» **How to complete this task**
Within the records below, find each line that holds the string "VALID", then copy it.

(Revision tracking records)
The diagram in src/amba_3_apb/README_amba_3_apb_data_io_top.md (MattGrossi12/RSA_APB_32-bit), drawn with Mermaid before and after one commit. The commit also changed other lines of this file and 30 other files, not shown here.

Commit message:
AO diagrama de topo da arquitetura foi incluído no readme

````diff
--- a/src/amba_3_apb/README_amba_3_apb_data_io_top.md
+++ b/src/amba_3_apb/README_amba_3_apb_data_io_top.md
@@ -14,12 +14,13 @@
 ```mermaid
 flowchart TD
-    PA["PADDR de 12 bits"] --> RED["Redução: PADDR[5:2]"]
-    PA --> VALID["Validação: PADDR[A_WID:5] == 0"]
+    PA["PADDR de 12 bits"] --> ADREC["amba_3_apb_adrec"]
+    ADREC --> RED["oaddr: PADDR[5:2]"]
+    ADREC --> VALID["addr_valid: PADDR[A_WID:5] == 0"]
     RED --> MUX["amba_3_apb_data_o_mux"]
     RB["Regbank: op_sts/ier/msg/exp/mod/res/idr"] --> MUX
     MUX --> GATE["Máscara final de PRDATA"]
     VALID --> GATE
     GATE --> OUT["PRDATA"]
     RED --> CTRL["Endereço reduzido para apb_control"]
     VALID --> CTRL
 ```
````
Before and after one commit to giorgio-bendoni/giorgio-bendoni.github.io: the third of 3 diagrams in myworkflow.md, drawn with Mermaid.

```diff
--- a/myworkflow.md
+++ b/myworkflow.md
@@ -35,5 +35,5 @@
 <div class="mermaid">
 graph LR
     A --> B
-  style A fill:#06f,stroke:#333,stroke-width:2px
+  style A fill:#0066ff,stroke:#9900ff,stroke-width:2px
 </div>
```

» **Expected answer**
-    PA --> VALID["Validação: PADDR[A_WID:5] == 0"]
+    ADREC --> VALID["addr_valid: PADDR[A_WID:5] == 0"]
     VALID --> GATE
     VALID --> CTRL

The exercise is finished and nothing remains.